Machinist's Mate Auxiliary Fireman Gabriel Antonio Romero of San Antonio, an armed watch-stander on the attack submarine USS Columbia, shot three civilian workers Dec. 4 and then turned a gun on himself while the sub rested in dry dock 2 for a major overhaul, the Navy said.
"The investigation continues, but there is currently no known motive and no information to indicate the sailor knew any of the victims," Burton said.
SEOUL (Reuters) - North Korea said it had successfully conducted another test at a satellite launch site, the latest in a string of developments aimed at "restraining and overpowering the nuclear threat of the U.S.", state news agency KCNA reported on Saturday.
The test was conducted on Friday at the Sohae satellite launch site, KCNA said, citing a spokesman for North Korea's Academy of Defence Science, without specifying what sort of testing occurred.
Since the Washington Post first published the "Afghanistan papers," I have been reminded of a scene from "Apocalypse Now Redux" in which Army Col. Walter Kurtz reads to the soldier assigned to kill him two Time magazine articles showing how the American people had been lied to about Vietnam by both the Lyndon Johnson and Richard Nixon administrations.
In one of the articles, a British counterinsurgency expert tells Nixon that "things felt much better and smelled much better" during his visit to Vietnam.
"How do they smell to you, soldier?" Kurtz asks.
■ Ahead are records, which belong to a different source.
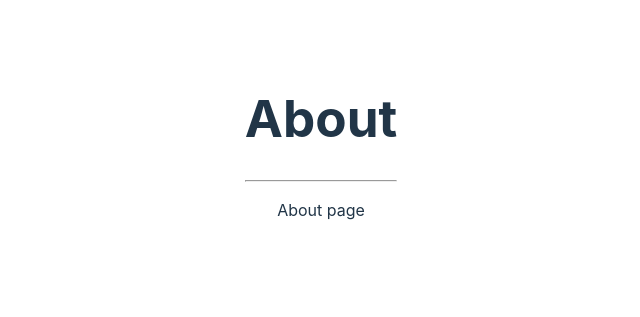
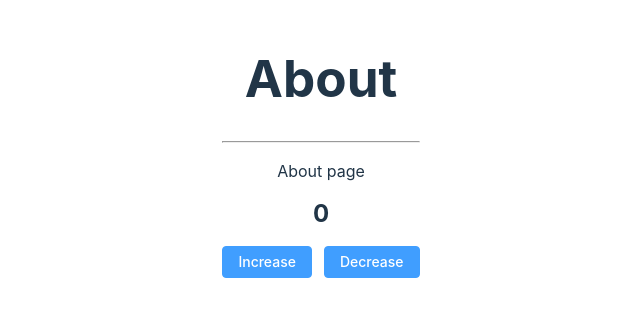
Before and after one commit to geekhall/zeus, a Vue app: page /about in a window 1280 px wide. Shown: the part 253-570 px from the top of the page, without its empty margins (319-959 px from the left). Built offline with nearby package versions, Linux system fonts and the light colour scheme.

Commit message:
feat: add vuex support

```diff
--- a/package.json
+++ b/package.json
@@ -10,7 +10,8 @@
   },
   "dependencies": {
     "vue": "^3.2.45",
-    "vue-router": "^4.0.13"
+    "vue-router": "^4.0.13",
+    "vuex": "^4.0.2"
   },
   "devDependencies": {
     "@types/node": "^18.11.18",
--- /dev/null
+++ b/src/store/index.ts
@@ -0,0 +1,40 @@
+import type { App } from 'vue'
+import { createStore } from 'vuex'
+
+const store = createStore({
+  state: {
+    count: 0
+  },
+  getters: {
+    tenTimes(state) {
+      return state.count * 10
+    }
+  },
+  mutations: {
+    increment(state, payload) {
+      console.log('mutation increment called: payload', payload);
+      state.count += payload ? payload.amount : 1
+    },
+    decrement(state, payload) {
+      console.log('mutation decrement called: payload', payload);
+      state.count -= payload ? payload.amount : 1
+    }
+  },
+  actions: {
+    incrementAsync(context, payload) {
+      setTimeout(() => {
+        const random = Math.random() * 1000
+        if (random > 500) {
+          context.commit('increment', payload)
+        } else {
+          context.commit('decrement', payload)
+        }
+      }, payload.delay)
+    }
+  },
+  modules: {
+
+  }
+})
+
+export default store
--- a/src/views/About.vue
+++ b/src/views/About.vue
@@ -3,10 +3,19 @@
   <h1>About</h1>
   <hr />
   <p>About page</p>
+  <h2 color="white">{{ cnt }}</h2>
+  <el-button type="primary" @click="increase">Increase</el-button>
+  <el-button type="primary" @click="decrease">Decrease</el-button>
 </template>
 
 <script lang="ts" setup>
-import { ref } from "vue";
+import { computed, ref } from "vue";
+import { useStore } from "vuex";
+
+const store = useStore();
+const cnt = computed(() => store.state.count);
+const increase = () => store.commit("increment", { amount: 2 });
+const decrease = () => store.commit("decrement", { amount: 2 });
 </script>
 
 <style lang="less" scoped>
```
Also changed, not shown: src/main.ts (+33 -5 lines), 2 other files (tests, documents, lock files or other folders).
WASHINGTON (Reuters) - Erik Prince, the controversial private security executive and prominent supporter of U.S. President Donald Trump, made a secret visit to Venezuela last month and met Vice President Delcy Rodriguez, one of socialist leader Nicolas Maduro's closest and most outspoken allies, according to five sources familiar with the matter.